Griffon Vulture Cyprus
Emergency restocking efforts to save the Critically Endangered Griffon Vulture population in Cyprus
© Oliver Burton
The Griffon Vulture used to be a common and widespread sight in Cyprus, with hundreds of birds soaring the Cypriot skies until the late 1950s and early 1960s. Since then, various threats caused the dramatic decline of the population, including illegal wildlife poisoning, reduction of food availability due to the decline in traditional farming practises and the disturbance during the nesting period. In the mid-1990s, there were only around 20 to 30 pairs, and between 2011 and 2012, only 10 to 12 birds survived. Urgent action was necessary to prevent the species from going extinct on the island. The Game and Fauna Service in partnership with BirdLife Cyprus, the Department of Forests, the Natural History Museum of Crete and Municipality of Gortynia in Crete launched GYPAS in 2011, an emergency restoking project to preserve the vulnerable Griffon Vulture population.
RESTOCKING THE GRIFFON VULTURE POPULATION
Between 2011 and 2012, only 10 to 12 Griffon Vultures remained in Cyprus.

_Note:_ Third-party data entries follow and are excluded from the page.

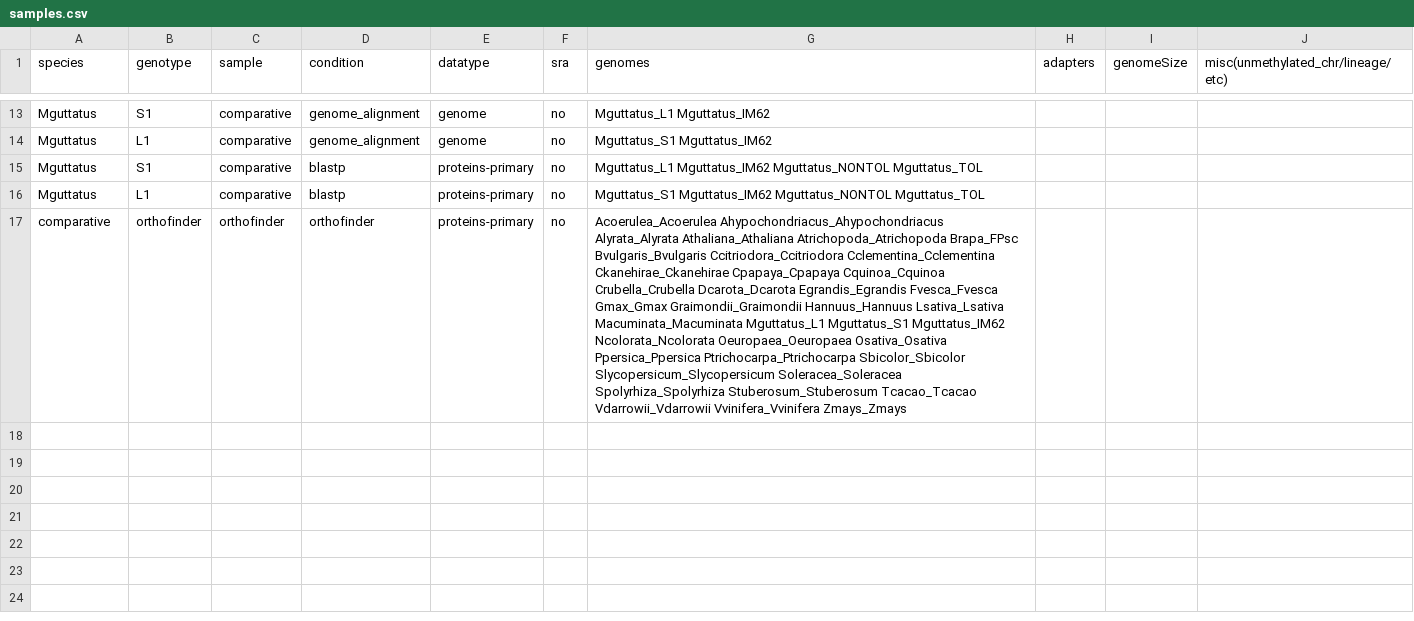
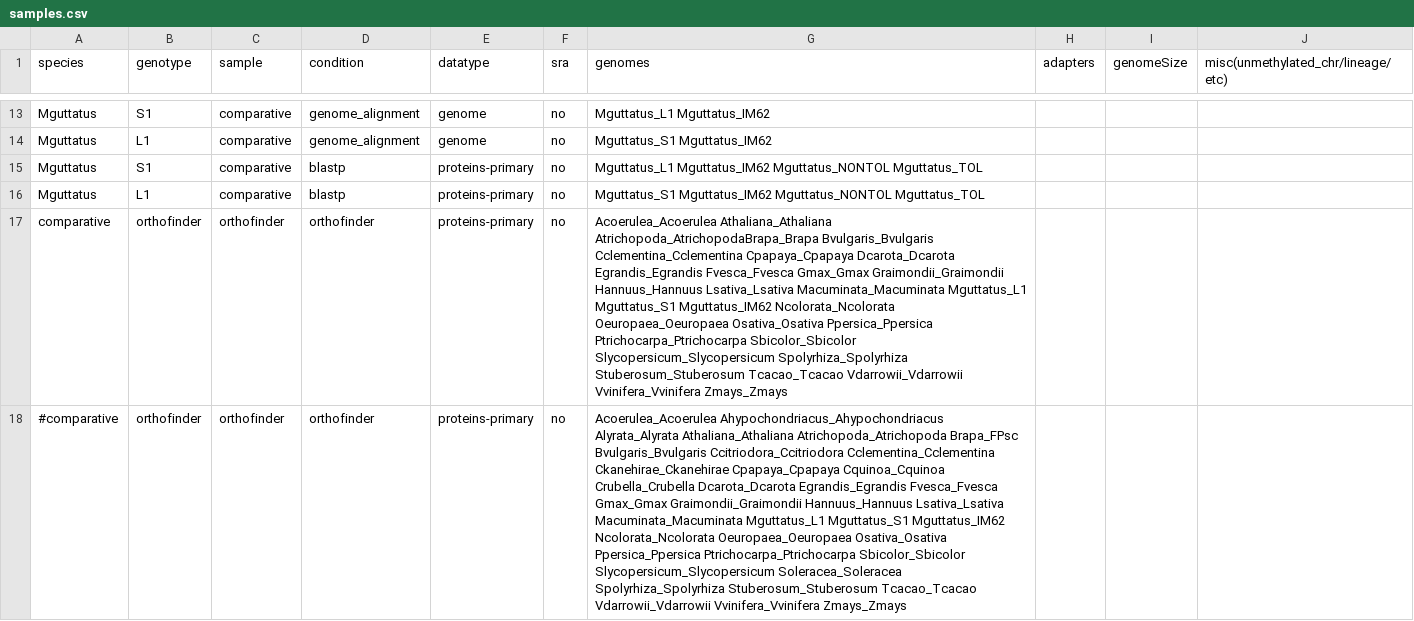
Before and after one commit to niederhuth/mimulus-assembly, a CSV file: misc/samples.csv, drawn as a sheet; only a part is shown, gaps mark what is left out; the diff names each change by its address in the sheet, - before the commit and + after, or states it on an @@ line.

```diff
--- a/misc/samples.csv
+++ b/misc/samples.csv
-G17 (genomes): Acoerulea_Acoerulea Ahypochondriacus_Ahypochondriacus Alyrata_Alyrata Athaliana_Athaliana Atrichopoda_Atrichopoda Brapa_FPsc Bvulgaris_Bvulgaris Ccitriodora_Ccitriodora Cclementina_Cclementina Ckanehirae_Ckanehirae Cpapaya_Cpapaya Cquinoa_Cquinoa Crubella_Crubella Dcarota_Dcarota Egrandis_Egrandis Fvesca_Fvesca Gmax_Gmax Graimondii_Graimondii Hannuus_Hannuus Lsativa_Lsativa Macuminata_Macuminata Mguttatus_L1 Mguttatus_S1 Mguttatus_IM62 Ncolorata_Ncolorata Oeuropaea_Oeuropaea Osativa_Osativa Ppersica_Ppersica Ptrichocarpa_Ptrichocarpa Sbicolor_Sbicolor Slycopersicum_Slycopersicum Soleracea_Soleracea Spolyrhiza_Spolyrhiza Stuberosum_Stuberosum…
+G17 (genomes): Acoerulea_Acoerulea Athaliana_Athaliana Atrichopoda_AtrichopodaBrapa_Brapa Bvulgaris_Bvulgaris Cclementina_Cclementina Cpapaya_Cpapaya Dcarota_Dcarota Egrandis_Egrandis Fvesca_Fvesca Gmax_Gmax Graimondii_Graimondii Hannuus_Hannuus Lsativa_Lsativa Macuminata_Macuminata Mguttatus_L1 Mguttatus_S1 Mguttatus_IM62 Ncolorata_Ncolorata Oeuropaea_Oeuropaea Osativa_Osativa Ppersica_Ppersica Ptrichocarpa_Ptrichocarpa Sbicolor_Sbicolor Slycopersicum_Slycopersicum Spolyrhiza_Spolyrhiza Stuberosum_Stuberosum…
+row 18: #comparative | orthofinder | orthofinder | orthofinder | proteins-primary | no | Acoerulea_Acoerulea Ahypochondriacus_Ahypochondriacus Alyrata_Alyrata Athaliana_Athaliana Atrichopoda_Atrichopoda Brapa_FPsc Bvulgaris_Bvulgaris Ccitriodora_Ccitriodora Cclementina_Cclementina Ckanehirae_Ckanehirae Cpapaya_Cpapaya Cquinoa_Cquinoa Crubella_Crubella Dcarota_Dcarota Egrandis_Egrandis Fvesca_Fvesca Gmax_Gmax Graimondii_Graimondii Hannuus_Hannuus Lsativa_Lsativa Macuminata_Macuminata Mguttatus_L1 Mguttatus_S1 Mguttatus_IM62 Ncolorata_Ncolorata Oeuropaea_Oeuropaea Osativa_Osativa Ppersica_Ppersica Ptrichocarpa_Ptrichocarpa Sbicolor_Sbicolor Slycopersicum_Slycopersicum Soleracea_Soleracea Spolyrhiza_Spolyrhiza Stuberosum_Stuberosum Tcacao_Tcacao Vdarrowii_Vdarrowii Vvinifera_Vvinifera Zmays_Zmays
```
Also changed, not shown: 2 other files.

To urgently save the Critically Endangered species on the island, Project GYPAS came to life and released a total of 25 birds originating from the Greek island of Crete into the wild until 2013.
GYPAS released a total of 25 birds originating from the Greek island of Crete until 2013, where the species is widespread and shares similar ecological characteristics, to reinforce the local population. GYPAS prevented the extinction of the species, but Griffon Vultures were still under threat on the island due to several threats, mainly poisoning. Just a string of incidents during the winter of 2015 to 2016 resulted in the death of at least seven vultures. To secure the future of the species on the island, a new project called LIFE With Vultures launched in 2019. The project “Saving Griffon Vultures in Cyprus through concrete conservation actions” will address the main threats the species face such as poisoning, lack of safe food, collisions with power lines while also restocking the Griffon Vulture population to the island by transporting birds from Spain. LIFE With Vultures is led by BirdLife Cyprus, in cooperation with Game and Fauna Service, Terra Cypria and us here at the Vulture Conservation Foundation, and is funded by the LIFE Programme.
NEW LIFE PROJECT TO SAVE THE LOCAL POPULATION
To preserve vulnerable Griffon Vulture population in Cyprus, BirdLife Cyprus, in cooperation with Game and Fauna Service, Terra Cypria and us here at the Vulture Conservation Foundation, are implementing LIFE with Vultures, a conservation project funded by the EU’sLIFE Programme. The project will address the main threats the species face such as poisoning, lack of safe food, collisions with power lines and restock the Griffon Vulture population to the island by transporting birds from Spain.
The Vulture Conservation Foundation has been closely working with its Cypriot colleagues to preserve Griffon Vultures on the island for years now. During GYPAS, the VCF supported and advised the project on several occasions. As part of the LIFE With Vultures project, the VCF will carry out research on ecosystem services, the development of population viability models and sampling protocols, and build capacity to fight illegal poisoning, which is vultures’ biggest threat in Cyprus. The VCF will also secure and arrange the transportation for around 28 young wild-hatched Griffon Vultures from Spain that are rescued and rehabilitated in recovery centres. This action will help restock the local population and speed up the recovery of the species.